The key phrase being "In the last year of the war". As the military situation became hopeless, some southerners were willing to consider ideas that would have been unthinkable a couple of years earlier rather than admit defeat. Some of them even had fantasies about raising (arming.....training.....) armies of slaves who would somehow turn the tide at the eleventh hour.

"the South" as an entity never expressed a willingness to give up slavery, whatever Davis or a couple of envoys vainly knocking on doors in Europe may have dreamed. How many governors, state legislatures, or congressmen endorsed the proposal attributed to "the South"?
Exactly.
 

JCM6395

Sergeant
Joined
Sep 12, 2012
Messages
673
Location
Southwest Indiana
In 1861 and 1862 the northern soldiers were recruited by slogans of preserving the Republic and the union. Slavery had little or nothing to do with their motivations. They wanted to teach Johnnie Reb a lesson on being a traitor. The southern soldiers I believe mostly enlisted to keep the **** Yankees out of the neighborhood. Slavery was a thing for the politicians to get worked up about.
 

KeyserSoze

Captain
Joined
Apr 14, 2011
Messages
5,723
Location
Kansas City
Thanks for your post but I have not forgotten about Fort Sumter. Since S. Carolina no longer considered itself a part of the USA due to disunion, the state considered any attempt to resupply the fort to be a hostile act by the Union. Lincoln had been warned by his advisers to evacuate the fort and not to resupply it because it would be fired upon. He knew what was going to happen as a result of his decision to reprovision the fort.
Why wouldn't the attempt to starve Sumter into surrender not be considered an act of war on the part of South Carolina?
 

ole

Brev. Brig. Gen'l
Retired Moderator
Joined
Feb 20, 2005
Messages
34,431
Location
Near Kankakee
In the last year of the war at least two representratives (Duncan Kenner, General Polignac) were sent to Europe to propose emancipation in exchange for recognition. So the South was willing to give up slavery, but not independence.
Could it have been because the end was near and Davis was getting desperate?
 

EricAJacobson

Sergeant
Joined
Oct 15, 2012
Messages
521
From Nathan Bedford Forrest's testimony to the Joint Select Committe:

Q: “What do you think of negro suffrage?”

A: “I am opposed to it under any and all circumstances, and in our convention urged our party not to commit themselves at all upon the subject. If the negroes vote to enfranchise us, I do not think I would favor their disfranchisement. We will stand by those who help us. And here I want you to understand distinctly I am not an enemy to the negro. We want him here among us; he is the only laboring class we have; and, more than that, I would sooner trust him than the white scalawag or carpet-bagger. When I entered the army I took forty-seven negroes into the army with me, and forty-five of them were surrendered with me. I said to them at the start: ‘This fight is against slavery; if we lose it, you will be made free; if we whip the fight, and you stay with me and be good boys, I will set you free; in either case you will be free.’ These boys staid with me, drove my teams, and better confederates did not live.”

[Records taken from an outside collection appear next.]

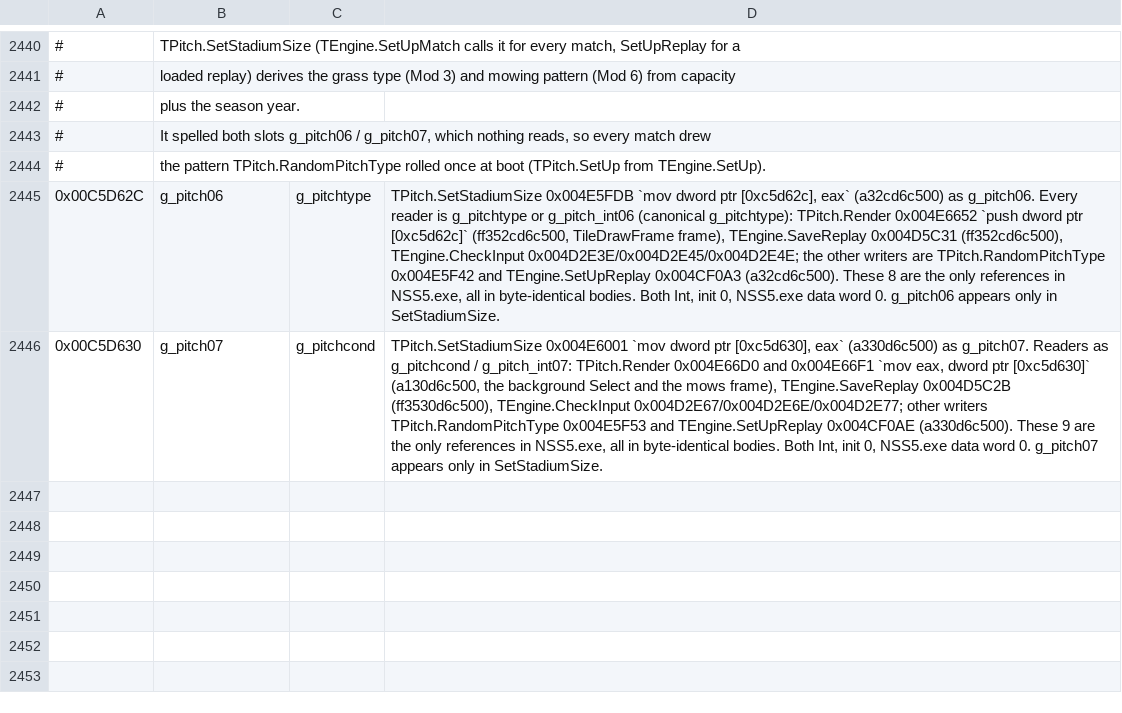
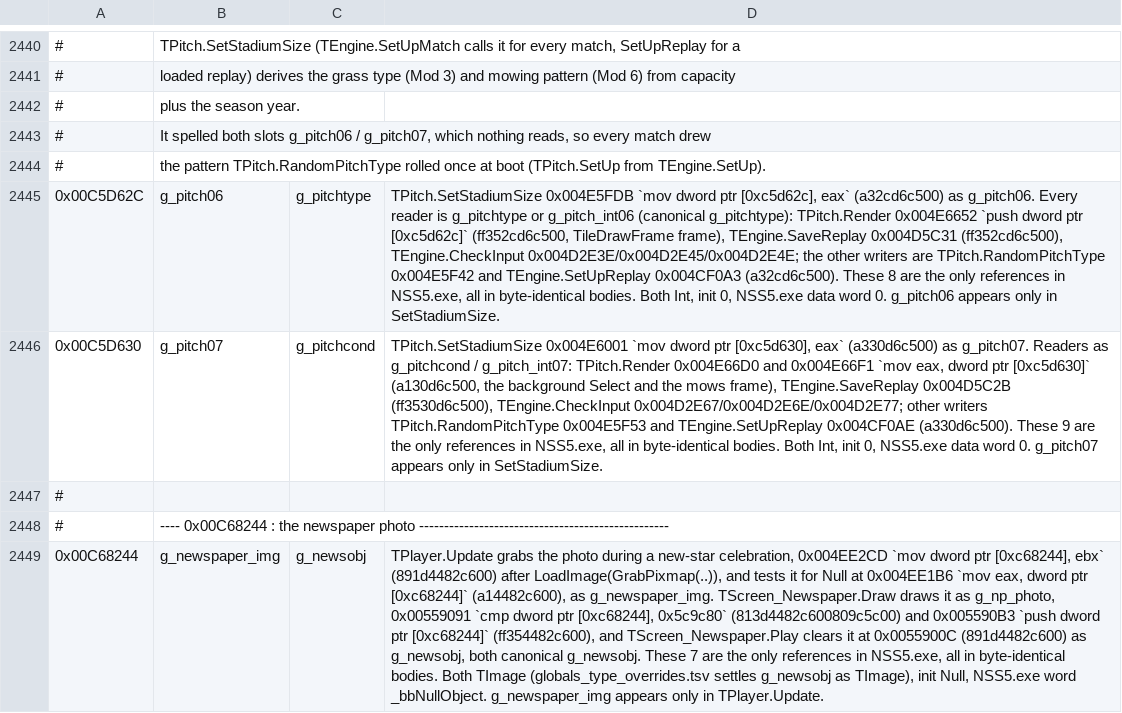
Before and after one commit to pr0sc0per9000/nss5-forge, a TSV file: extracted/global_alias_overrides.tsv, drawn as a sheet; only a part is shown, gaps mark what is left out; the diff names each change by its address in the sheet, - before the commit and + after, or states it on an @@ line.

Commit message:
Print the celebration photo in the newspaper

```diff
--- a/extracted/global_alias_overrides.tsv
+++ b/extracted/global_alias_overrides.tsv
+row 2447: #
+row 2448: # | ---- 0x00C68244 : the newspaper photo --------------------------------------------------
+row 2449: 0x00C68244 | g_newspaper_img | g_newsobj | TPlayer.Update grabs the photo during a new-star celebration, 0x004EE2CD `mov dword ptr [0xc68244], ebx` (891d4482c600) after LoadImage(GrabPixmap(..)), and tests it for Null at 0x004EE1B6 `mov eax, dword ptr [0xc68244]` (a14482c600), as g_newspaper_img. TScreen_Newspaper.Draw draws it as g_np_photo, 0x00559091 `cmp dword ptr [0xc68244], 0x5c9c80` (813d4482c600809c5c00) and 0x005590B3 `push dword ptr [0xc68244]` (ff354482c600), and TScreen_Newspaper.Play clears it at 0x0055900C (891d4482c600) as g_newsobj, both canonical g_newsobj. These 7 are the only references in NSS5.exe, all in byte-identical bodies. Both TImage (globals_type_overrides.tsv settles g_newsobj as TImage), init Null, NSS5.exe word _bbNullObject. g_newspaper_img appears only in TPlayer.Update.
```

The emphasis is mine, and since we often hear about Forrest taking blacks with him to war, I think it is equally important to note what Forrest thought the war was about.
 

EricAJacobson

Sergeant
Joined
Oct 15, 2012
Messages
521
Sorry, I just noticed you posted the same thing I did on page 3. I normally cannot read through the regurgitation of threads such as this, but couldn't help myself and just had to read the whole thing. Now I feel silly, because it seems like I've seen such threads about 8 million times before. And I keep posting....and reading....and......is this room circular???
 


Fewer ads. Lots of American Civil War content!
JOIN NOW: REGISTER HERE!
Top